But why did she choose Louis Vuitton bag? In an interview for NY Magazine Plesner said: “I was trying to think of what assets to give the small boy so that people would relate to the images we see on most front pages. I changed the design a little bit so it wouldn’t be a complete copy, but it’s meant to be a designer bag in general.”

“I’d like to start a discussion about how the media works and why there are so many reports about big stars and totally no coverage of a situation like that in Darfur… The bag was there as a status symbol. But as far as I’m concerned, it’s got nothing to do with Louis Vuitton. That’s got nothing to do with my picture. It was just a way of showing the child off as a bit of a celebrity.”

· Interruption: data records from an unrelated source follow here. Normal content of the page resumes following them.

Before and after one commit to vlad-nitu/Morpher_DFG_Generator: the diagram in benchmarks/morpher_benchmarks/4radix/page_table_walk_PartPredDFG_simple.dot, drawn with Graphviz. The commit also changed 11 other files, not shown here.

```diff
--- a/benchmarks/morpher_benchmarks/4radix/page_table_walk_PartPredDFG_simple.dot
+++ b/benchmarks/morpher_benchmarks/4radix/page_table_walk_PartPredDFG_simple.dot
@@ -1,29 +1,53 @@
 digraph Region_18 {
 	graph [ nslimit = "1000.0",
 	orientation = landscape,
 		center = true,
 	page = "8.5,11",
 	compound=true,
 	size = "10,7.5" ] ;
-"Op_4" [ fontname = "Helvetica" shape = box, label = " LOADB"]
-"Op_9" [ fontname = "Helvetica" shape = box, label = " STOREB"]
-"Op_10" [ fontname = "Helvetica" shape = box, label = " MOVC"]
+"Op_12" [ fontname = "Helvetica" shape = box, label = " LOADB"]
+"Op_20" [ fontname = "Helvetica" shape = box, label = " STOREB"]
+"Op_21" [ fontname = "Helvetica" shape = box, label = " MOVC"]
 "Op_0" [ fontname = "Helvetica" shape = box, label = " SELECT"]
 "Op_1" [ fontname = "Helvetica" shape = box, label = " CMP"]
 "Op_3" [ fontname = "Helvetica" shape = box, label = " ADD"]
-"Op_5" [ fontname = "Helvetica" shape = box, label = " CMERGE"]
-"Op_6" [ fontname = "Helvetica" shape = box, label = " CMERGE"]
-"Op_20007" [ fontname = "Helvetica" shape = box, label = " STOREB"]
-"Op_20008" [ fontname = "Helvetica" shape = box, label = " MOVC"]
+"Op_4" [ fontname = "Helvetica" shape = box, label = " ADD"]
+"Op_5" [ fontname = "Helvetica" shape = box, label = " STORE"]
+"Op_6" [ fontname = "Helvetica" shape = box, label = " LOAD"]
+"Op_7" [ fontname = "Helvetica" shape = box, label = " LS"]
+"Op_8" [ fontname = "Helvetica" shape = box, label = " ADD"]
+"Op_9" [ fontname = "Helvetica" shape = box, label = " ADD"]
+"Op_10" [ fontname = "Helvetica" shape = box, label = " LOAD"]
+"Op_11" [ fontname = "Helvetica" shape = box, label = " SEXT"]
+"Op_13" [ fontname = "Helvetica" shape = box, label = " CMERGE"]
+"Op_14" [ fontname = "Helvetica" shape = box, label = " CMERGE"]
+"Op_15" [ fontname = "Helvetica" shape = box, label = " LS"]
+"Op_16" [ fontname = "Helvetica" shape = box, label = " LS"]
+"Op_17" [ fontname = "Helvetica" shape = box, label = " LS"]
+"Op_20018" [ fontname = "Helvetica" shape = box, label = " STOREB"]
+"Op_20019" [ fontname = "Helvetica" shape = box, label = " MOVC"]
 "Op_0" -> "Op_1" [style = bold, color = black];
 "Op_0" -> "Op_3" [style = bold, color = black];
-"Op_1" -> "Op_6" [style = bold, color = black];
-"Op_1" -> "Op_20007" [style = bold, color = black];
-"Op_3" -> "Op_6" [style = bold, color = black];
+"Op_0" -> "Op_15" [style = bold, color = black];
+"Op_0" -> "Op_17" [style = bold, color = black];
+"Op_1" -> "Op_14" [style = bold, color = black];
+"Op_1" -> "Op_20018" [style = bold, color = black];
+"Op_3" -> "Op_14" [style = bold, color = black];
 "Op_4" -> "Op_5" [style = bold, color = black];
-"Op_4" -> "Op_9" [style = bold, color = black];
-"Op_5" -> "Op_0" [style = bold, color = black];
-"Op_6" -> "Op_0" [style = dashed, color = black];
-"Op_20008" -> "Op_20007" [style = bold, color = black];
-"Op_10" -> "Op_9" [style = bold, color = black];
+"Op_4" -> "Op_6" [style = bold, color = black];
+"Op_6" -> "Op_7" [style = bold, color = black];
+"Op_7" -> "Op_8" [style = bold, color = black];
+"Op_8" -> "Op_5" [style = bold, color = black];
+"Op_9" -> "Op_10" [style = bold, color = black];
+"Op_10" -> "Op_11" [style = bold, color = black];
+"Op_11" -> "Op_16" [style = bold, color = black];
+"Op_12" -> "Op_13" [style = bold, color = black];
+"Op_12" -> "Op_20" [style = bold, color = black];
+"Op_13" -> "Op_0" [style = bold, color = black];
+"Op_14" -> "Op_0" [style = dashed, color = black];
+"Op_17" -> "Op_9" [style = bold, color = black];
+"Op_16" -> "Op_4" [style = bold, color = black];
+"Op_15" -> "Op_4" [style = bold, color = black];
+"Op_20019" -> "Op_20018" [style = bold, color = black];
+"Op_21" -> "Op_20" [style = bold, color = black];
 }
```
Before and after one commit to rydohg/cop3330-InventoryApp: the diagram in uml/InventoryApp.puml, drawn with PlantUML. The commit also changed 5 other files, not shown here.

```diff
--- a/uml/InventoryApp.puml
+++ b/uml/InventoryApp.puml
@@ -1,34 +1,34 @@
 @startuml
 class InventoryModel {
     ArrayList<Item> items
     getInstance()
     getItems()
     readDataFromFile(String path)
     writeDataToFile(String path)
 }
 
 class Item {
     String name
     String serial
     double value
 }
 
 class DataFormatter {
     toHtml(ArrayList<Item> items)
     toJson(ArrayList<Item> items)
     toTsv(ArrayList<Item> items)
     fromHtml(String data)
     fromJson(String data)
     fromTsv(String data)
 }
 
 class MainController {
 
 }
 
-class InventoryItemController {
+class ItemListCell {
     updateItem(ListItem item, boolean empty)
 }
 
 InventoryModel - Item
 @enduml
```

So Louis Vuitton sued and won the case.

Nadia Plesner's painting Darfurnica (click for a larger image)


Well, in 2011 the battle between the artist and the fashion giant continued. Plesner used the boy for her painting, Dafurnica. It’s based on Picasso’s Guernica and it includes several celebrities, brands and the black boy with the LV bag. This time the boy was just a part of the bigger canvas and as such it wasn’t that visible and that important. Consequently as a part of a painting the use of the bag would be covered under artistic freedom.

However Louis Vuitton had recognized its bag and had sued her again as a breach of its intellectual property rights. LVMH won on the second occasion and the judge prohibited Plesner from exhibiting Darfurnica or showing it on her website. Additionally they had imposed a 5,000 EUR fine for every day the work remained online.

The story has a happy ending for Nadia Plesner: a court in The Hague recently announced its ruling and found that “the importance of Plesner and her freedom of expression through her work outweigh the importance of Vuitton and its protection of property.” Nadia Plesner finally won.

The case of Louis Vuitton and Nadia Plesner is an example of a very difficult situation a brand can get into. Louis Vuitton had no intention to be a part of Plesner’s work and was involved merely because it’s a recognizable brand and has a distinct logo. Here’s another similar example: according to various reports from the web, Apple doesn’t pay for its product placement. If that’s true than the producers either get some other benefits from Apple or they include Apple’s products because they’re stylish, popular, well designed, trendy or are suitable for the story / scene.

Apple product placements in #1 movies


A few months ago Brand Channel gave Apple an award for the best product placement in 2010. Apple products appeared in ten (or 30%) of the 33 films that were number one films at the US box office in 2010 and in more than one-third of all number one films at the US box office between 2001 to 2010 (that is second only to Ford). That’s a remarkable achievement, by any means, but on the other hand there are countless opportunities to portray Apple negatively.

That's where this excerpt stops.